The political costs associated with ending human spaceflight played a major role in the Nixon Administration’s decision to fly the final Apollo missions and approve the shuttle program Dwayne Day examines this decision to explain why it is unlikely a future president would terminate a manned space program.
Europe is billing Galileo as a more accurate satellite navigation system than the existing American GPS system. Taylor Dinerman discusses how one particular technology decision could give Galileo the upper hand.
Since the enactment of more stringent export controls for commercial spacecraft, satellite manufacturers in the US have lost considerable business. Ryan Zelnio measures how big of an effect those export controls have had on the US space industry.
Dr. David Livingston combined expertise in business and a passion for space into a popular radio show. In the conclusion of his two-part interview, Mark Trulson asks Livingston how The Space Show came into being and his plans for the future.
Groom Lake, aka Area 51, is the Air Force’s most sensitive installation, and one that the military has gone to great lengths to cloak in secrecy. Dwayne Day explains what happened when the crew of a Skylab mission took a photograph of the base from orbit.
The development of orbital RLVs may be decades off, given the failures of recent efforts. Taylor Dinerman argues that the US Marines may be in a position to nurture the development of RLVs over the next few decades.
Heavy-lift launch vehicles can make exploration of the Moon and Mars relatively simple from an operational standpoint, but they have their drawbacks. Grant Bonin concludes his two-part examination of the topic by studying the risks and economics of heavy-lift versus smaller launchers.
One of the banes of the commercial space industry in the United States has been export control policy. Ryan Zelnio examines how the current policy evolved from a decade-long battle between the Commerce and State Departments.
David Livingston earned a doctorate in space commerce and is the creator and host of a leading space-themed talk radio show. Mark Trulson kicks off a two-part interview with Dr. Livingston by finding out how he got interested in space in general and space business in particular.
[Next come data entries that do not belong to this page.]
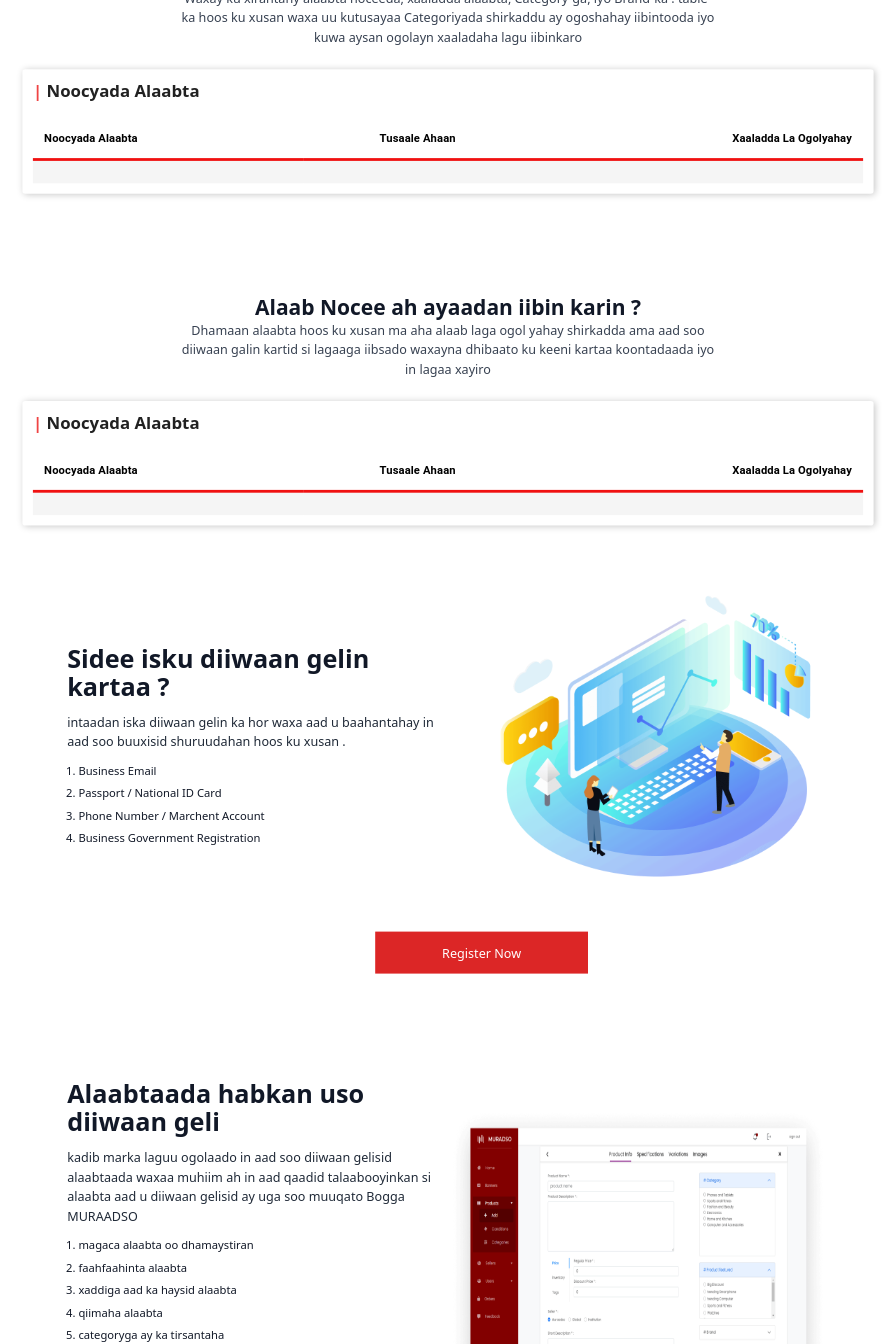
Repository: muraadso/Muraadso-Sellers
Page: /
The author's editor kept a copy of each file at every save. The page is drawn from the files as they stood at one save, then again after the next save.
The browser window is 1280 px wide. The pictures show the part of the page from y = 2337 to 4257 px (the page is 7038 px tall before and 7084 px after), at 70% of full size.
The project was rebuilt for these pictures with package versions that can differ from the ones it lists, and the page was loaded fresh each time. The framework's server and built-in components were replaced by stand-ins that run in the browser. Also part of the build but not shown: next.config.js.

Above is the page before, as saved 2021-12-11 11:09:01.

After the next save:
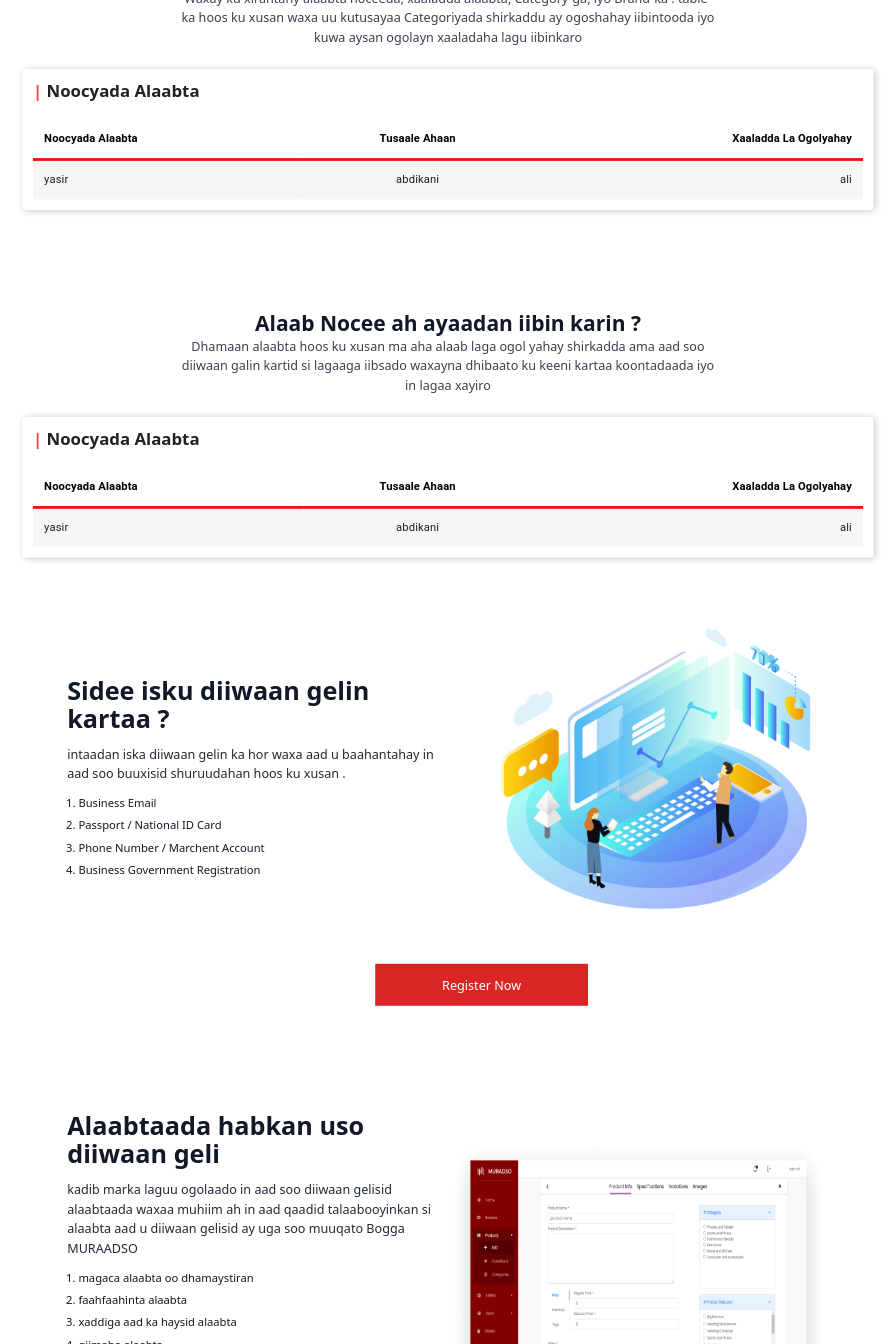
Saved 26 s later.
--- a/components/Whatsell.jsx
+++ b/components/Whatsell.jsx
@@ -44,8 +44,7 @@ function createData(noocaAlaabta, tusaale, xaaladda) {
 }
 
 const rows = [
-  createData
-
+  createData('yasir', "abdikani", 'ali')
 
 ];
One of the cornerstones of NASA’s exploration plans is the development of a shuttle-derived heavy-lift launch vehicle. In the first of a two-part report, Grant Bonin makes the case for abandoning that effort in favor of multiple launches of smaller rockets.
Rockets, Missiles, & Space Travel: The up-to-tomorrow story of rocket development and space-travel prospects
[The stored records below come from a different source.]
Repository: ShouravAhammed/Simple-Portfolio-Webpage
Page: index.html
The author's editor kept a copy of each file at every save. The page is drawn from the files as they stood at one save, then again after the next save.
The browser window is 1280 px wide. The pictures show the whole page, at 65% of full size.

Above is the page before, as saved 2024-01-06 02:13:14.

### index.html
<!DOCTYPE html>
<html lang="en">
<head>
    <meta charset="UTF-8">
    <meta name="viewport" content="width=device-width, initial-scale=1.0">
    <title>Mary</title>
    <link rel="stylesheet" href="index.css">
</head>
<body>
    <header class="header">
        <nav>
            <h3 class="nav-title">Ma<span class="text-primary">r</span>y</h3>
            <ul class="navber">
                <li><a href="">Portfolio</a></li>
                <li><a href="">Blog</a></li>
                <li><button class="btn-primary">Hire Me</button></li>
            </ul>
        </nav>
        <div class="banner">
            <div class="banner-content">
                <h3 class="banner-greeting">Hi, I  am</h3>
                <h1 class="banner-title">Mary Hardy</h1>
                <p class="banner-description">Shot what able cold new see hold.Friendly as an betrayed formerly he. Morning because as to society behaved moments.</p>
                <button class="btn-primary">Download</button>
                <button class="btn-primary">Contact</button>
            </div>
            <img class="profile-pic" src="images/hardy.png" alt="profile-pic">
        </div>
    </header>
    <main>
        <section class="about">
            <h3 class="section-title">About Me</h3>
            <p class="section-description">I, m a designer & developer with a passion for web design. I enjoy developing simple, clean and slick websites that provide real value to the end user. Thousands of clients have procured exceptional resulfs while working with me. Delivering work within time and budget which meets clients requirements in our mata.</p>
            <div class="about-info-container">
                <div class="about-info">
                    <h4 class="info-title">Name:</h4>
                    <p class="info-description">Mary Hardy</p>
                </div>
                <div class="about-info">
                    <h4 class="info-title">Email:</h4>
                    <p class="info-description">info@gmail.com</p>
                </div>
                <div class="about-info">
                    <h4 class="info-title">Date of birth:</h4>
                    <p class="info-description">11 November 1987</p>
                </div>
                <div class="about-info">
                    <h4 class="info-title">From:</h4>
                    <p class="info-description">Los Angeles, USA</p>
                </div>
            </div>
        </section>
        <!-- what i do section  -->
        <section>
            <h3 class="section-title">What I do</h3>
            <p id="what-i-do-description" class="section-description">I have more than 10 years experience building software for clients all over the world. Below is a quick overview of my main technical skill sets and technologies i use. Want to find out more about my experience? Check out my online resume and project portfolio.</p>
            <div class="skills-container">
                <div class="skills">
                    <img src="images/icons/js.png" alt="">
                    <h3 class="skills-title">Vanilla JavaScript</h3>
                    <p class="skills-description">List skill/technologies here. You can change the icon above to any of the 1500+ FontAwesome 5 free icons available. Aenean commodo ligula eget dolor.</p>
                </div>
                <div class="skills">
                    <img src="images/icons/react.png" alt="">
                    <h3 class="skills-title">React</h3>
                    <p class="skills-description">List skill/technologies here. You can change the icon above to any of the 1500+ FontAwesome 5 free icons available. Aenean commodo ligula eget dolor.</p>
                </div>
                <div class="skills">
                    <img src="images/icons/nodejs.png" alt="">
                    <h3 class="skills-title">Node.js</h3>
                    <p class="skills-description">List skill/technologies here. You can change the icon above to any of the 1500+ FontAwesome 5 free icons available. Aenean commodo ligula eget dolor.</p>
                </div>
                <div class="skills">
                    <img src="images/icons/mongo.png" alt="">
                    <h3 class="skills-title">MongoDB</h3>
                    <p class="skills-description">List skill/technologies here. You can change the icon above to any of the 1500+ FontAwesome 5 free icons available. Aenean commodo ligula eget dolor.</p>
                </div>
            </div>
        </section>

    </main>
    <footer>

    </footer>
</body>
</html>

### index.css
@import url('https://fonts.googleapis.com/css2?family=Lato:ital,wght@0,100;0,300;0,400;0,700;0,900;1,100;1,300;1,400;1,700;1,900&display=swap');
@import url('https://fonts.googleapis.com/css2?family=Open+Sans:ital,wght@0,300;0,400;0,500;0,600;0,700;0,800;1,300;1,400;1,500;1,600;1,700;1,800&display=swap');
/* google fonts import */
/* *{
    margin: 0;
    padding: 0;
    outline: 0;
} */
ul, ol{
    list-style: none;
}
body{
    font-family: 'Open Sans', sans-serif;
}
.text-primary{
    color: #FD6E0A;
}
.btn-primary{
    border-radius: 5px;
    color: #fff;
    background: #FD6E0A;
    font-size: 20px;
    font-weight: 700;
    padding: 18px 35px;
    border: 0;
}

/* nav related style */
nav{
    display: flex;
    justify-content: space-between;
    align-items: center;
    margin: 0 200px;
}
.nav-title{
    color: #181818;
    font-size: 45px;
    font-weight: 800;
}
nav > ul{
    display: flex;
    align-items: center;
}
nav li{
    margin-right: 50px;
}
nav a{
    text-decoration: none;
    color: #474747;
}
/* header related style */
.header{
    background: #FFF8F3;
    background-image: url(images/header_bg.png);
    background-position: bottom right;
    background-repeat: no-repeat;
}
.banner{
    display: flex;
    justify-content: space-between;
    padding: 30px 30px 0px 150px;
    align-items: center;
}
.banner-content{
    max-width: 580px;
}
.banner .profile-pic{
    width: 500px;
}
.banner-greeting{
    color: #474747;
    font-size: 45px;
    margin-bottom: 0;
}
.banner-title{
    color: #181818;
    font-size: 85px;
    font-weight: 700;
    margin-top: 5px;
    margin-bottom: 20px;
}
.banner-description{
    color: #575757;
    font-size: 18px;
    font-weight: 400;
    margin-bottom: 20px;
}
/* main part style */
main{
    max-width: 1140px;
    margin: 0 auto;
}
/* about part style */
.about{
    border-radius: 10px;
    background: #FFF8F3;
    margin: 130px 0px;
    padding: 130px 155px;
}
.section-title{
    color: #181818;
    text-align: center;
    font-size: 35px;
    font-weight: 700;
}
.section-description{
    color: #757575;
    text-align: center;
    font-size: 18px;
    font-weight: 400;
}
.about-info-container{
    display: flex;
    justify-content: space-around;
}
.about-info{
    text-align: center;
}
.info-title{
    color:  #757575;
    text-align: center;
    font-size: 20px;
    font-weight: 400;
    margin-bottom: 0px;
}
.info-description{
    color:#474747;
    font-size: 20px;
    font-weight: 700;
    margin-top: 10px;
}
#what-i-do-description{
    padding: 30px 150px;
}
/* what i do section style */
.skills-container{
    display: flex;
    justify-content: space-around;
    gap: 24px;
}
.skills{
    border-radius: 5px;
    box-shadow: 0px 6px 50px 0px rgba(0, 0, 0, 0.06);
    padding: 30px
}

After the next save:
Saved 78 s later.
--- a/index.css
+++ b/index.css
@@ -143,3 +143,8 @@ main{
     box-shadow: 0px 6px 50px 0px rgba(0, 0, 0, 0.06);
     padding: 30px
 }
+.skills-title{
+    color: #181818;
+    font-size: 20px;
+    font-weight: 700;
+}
Those who don’t learn from history will probably fail economics. Sam Dinkin argues Willy Ley’s 1957 classic still has much to teach us.
While long a staple of science fiction, directed energy weapons have yet to play a major role in warfare. Taylor Dinerman examines the state-of-the-art in this area and the role such weapons might eventually play in space.
At the same time Americans were concerned about falling behind the Soviet Union in the Space Race there were worries about a “Missile Gap” between the two nations. Dwayne Day digs into the historical record to question when John F. Kennedy knew the gap really didn’t exist.
Many astronauts have written books, principally memoirs about their careers. Anthony Young reviews a book by Apollo moonwalker Harrison Schmitt that instead looks to the future and the potential benefits for returning to and utilizing the Moon.